Scan the listing below. Report each line that includes "Business".

Records for the task:
------------------------------------------------

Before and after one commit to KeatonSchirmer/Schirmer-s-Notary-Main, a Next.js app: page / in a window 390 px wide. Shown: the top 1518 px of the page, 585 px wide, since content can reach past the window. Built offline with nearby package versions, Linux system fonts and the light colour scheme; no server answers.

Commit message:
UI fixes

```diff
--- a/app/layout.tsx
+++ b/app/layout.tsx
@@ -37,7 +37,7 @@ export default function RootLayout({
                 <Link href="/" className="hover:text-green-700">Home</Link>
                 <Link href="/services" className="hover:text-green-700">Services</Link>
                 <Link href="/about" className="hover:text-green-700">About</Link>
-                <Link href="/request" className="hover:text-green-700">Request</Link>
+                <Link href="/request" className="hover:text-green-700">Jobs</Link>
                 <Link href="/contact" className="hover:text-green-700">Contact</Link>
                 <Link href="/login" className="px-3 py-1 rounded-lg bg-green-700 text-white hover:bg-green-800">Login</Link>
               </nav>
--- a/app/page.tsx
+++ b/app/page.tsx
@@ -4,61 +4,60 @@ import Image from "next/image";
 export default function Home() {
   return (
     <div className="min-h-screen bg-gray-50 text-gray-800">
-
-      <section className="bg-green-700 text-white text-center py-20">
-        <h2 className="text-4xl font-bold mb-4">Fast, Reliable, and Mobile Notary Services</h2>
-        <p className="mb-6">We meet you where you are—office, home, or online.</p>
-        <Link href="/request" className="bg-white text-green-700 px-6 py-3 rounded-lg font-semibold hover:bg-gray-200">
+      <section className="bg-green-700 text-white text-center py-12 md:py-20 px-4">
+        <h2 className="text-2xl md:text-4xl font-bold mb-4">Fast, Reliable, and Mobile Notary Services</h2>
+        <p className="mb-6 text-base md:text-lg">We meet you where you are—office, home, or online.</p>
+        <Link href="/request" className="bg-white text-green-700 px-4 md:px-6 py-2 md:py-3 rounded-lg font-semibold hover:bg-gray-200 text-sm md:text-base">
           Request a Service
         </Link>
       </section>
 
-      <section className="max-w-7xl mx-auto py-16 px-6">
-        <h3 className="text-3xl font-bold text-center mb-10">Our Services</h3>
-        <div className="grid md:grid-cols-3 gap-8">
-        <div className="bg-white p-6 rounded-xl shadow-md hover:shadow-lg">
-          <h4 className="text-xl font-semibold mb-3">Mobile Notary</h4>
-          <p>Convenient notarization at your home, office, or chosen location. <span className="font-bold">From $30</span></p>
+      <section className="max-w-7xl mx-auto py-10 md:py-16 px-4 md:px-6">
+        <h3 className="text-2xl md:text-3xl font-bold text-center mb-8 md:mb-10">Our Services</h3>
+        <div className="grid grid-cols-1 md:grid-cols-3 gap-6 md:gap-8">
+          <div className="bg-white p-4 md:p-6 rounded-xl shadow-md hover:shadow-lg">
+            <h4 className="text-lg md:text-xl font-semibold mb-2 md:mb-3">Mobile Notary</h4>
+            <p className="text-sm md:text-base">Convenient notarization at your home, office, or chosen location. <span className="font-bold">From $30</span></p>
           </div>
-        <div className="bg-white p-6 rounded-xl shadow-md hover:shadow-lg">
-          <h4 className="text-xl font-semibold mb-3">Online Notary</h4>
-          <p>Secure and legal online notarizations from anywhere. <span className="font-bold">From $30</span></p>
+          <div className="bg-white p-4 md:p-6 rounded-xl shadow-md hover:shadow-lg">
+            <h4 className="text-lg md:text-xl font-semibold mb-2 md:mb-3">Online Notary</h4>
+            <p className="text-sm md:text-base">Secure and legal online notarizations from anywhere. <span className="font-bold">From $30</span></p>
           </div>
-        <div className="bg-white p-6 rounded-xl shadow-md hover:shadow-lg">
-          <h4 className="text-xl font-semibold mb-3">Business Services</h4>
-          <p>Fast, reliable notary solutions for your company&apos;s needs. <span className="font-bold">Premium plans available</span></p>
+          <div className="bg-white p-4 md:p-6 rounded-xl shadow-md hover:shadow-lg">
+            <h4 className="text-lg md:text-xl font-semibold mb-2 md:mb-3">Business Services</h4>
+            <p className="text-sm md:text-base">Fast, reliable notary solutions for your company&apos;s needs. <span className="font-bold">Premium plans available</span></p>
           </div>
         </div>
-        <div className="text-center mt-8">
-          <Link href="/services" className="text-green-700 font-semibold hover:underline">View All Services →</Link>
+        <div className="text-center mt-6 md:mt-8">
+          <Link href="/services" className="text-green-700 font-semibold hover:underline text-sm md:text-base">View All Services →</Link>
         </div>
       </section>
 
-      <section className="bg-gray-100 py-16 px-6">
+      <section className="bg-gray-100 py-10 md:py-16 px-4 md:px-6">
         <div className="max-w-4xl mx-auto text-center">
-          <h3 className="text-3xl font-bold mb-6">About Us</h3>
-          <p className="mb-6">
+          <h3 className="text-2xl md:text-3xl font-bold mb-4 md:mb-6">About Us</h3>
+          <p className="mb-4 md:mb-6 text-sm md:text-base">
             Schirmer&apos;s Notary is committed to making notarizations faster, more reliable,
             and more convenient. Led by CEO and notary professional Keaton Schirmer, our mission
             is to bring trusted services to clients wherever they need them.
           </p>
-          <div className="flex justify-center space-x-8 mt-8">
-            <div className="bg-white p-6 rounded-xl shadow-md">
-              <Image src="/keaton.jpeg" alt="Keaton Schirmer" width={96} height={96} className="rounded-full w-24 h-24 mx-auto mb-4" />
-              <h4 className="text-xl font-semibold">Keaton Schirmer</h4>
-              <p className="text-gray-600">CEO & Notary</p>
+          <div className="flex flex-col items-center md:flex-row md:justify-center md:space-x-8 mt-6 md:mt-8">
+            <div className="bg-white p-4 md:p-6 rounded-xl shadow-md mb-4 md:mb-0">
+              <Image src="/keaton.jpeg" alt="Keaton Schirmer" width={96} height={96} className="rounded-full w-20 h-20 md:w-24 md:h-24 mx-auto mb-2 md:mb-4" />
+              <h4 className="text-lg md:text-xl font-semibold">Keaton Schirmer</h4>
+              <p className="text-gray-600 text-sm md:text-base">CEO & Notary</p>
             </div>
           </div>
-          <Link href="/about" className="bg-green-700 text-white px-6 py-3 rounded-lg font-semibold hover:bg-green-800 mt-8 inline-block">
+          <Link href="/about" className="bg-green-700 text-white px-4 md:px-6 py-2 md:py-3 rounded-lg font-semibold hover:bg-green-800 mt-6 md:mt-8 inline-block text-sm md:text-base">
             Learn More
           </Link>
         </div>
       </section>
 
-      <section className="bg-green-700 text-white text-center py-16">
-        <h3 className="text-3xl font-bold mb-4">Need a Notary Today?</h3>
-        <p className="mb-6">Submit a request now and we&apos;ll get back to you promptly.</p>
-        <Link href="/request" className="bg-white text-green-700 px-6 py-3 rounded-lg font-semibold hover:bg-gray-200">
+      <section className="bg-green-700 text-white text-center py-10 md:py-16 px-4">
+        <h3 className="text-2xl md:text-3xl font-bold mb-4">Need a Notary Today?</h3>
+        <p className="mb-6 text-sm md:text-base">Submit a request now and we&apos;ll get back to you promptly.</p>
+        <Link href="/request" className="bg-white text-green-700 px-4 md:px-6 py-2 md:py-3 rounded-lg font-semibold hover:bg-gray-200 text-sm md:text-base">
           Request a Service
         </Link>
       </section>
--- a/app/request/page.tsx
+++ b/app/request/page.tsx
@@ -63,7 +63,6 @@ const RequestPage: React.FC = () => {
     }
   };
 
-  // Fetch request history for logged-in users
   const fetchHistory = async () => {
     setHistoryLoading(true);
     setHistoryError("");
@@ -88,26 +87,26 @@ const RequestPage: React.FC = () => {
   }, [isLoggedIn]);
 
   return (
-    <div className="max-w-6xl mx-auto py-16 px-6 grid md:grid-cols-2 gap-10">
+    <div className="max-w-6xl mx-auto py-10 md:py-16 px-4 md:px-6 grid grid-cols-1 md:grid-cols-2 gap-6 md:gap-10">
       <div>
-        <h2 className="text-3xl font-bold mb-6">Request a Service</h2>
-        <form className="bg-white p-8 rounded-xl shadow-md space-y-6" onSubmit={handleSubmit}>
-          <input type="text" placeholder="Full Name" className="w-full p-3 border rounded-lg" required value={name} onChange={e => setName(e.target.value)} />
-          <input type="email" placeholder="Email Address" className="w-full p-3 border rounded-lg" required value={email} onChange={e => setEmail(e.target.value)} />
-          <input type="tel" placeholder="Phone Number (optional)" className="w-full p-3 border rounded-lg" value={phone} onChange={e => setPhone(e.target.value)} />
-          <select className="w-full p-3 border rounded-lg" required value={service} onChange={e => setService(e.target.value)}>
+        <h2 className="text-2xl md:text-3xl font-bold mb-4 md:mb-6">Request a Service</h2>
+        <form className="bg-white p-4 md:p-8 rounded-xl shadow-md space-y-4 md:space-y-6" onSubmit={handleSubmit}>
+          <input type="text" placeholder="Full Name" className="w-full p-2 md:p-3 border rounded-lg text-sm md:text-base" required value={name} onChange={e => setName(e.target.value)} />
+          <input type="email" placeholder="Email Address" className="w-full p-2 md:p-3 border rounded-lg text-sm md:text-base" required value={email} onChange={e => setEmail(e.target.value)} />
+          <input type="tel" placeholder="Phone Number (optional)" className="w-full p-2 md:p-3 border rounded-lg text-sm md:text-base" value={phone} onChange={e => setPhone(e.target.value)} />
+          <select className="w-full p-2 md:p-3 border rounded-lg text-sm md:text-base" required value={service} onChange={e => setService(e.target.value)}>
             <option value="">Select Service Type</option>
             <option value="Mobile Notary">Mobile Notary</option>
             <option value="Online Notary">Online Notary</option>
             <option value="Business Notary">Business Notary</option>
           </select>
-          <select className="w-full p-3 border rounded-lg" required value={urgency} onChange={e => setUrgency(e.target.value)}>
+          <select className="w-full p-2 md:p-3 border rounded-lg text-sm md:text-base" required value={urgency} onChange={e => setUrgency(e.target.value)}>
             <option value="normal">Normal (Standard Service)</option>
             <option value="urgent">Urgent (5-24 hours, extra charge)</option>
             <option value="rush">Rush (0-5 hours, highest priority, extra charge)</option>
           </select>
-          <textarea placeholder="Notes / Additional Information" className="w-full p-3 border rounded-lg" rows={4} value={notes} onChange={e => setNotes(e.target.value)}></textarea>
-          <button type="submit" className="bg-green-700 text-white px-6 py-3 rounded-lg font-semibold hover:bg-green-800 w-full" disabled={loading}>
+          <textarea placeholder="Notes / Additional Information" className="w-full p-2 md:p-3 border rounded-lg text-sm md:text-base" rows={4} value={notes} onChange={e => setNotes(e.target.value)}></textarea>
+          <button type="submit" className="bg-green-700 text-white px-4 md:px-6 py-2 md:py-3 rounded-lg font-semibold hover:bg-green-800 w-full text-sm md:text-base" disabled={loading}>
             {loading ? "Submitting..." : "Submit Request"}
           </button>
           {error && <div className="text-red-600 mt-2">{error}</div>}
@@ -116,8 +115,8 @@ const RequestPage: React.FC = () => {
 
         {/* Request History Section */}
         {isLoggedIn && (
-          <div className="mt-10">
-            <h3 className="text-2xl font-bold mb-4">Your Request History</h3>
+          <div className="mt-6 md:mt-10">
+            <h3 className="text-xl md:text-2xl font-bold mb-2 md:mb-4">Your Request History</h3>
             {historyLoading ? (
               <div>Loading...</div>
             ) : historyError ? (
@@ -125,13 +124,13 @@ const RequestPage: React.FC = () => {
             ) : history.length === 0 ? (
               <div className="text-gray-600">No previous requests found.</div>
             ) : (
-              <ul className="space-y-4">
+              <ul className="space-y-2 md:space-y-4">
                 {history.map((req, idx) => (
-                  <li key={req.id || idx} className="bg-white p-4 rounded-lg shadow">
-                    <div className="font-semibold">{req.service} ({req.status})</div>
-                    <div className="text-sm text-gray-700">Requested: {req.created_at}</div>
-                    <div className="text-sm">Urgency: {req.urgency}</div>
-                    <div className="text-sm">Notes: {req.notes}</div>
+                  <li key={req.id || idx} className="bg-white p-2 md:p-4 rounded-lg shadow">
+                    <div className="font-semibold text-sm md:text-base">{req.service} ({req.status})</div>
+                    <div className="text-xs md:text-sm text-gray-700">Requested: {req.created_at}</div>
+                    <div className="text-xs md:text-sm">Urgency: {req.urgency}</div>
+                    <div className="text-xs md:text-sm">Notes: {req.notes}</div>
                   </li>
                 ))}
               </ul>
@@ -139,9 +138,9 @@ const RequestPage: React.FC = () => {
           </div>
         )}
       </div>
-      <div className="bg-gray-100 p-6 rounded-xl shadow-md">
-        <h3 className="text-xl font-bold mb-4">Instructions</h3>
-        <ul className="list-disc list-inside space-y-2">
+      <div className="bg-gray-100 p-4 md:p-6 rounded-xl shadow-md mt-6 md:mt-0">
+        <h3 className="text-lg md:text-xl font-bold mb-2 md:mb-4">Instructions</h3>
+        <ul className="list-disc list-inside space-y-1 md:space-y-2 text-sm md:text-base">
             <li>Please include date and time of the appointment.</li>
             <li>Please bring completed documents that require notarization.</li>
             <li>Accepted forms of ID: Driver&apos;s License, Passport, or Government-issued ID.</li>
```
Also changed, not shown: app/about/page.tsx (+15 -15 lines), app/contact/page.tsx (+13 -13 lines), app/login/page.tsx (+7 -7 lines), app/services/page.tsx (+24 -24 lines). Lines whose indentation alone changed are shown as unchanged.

------------------------------------------------

Finished task:
-          <h4 className="text-xl font-semibold mb-3">Business Services</h4>
+            <h4 className="text-lg md:text-xl font-semibold mb-2 md:mb-3">Business Services</h4>
             <option value="Business Notary">Business Notary</option>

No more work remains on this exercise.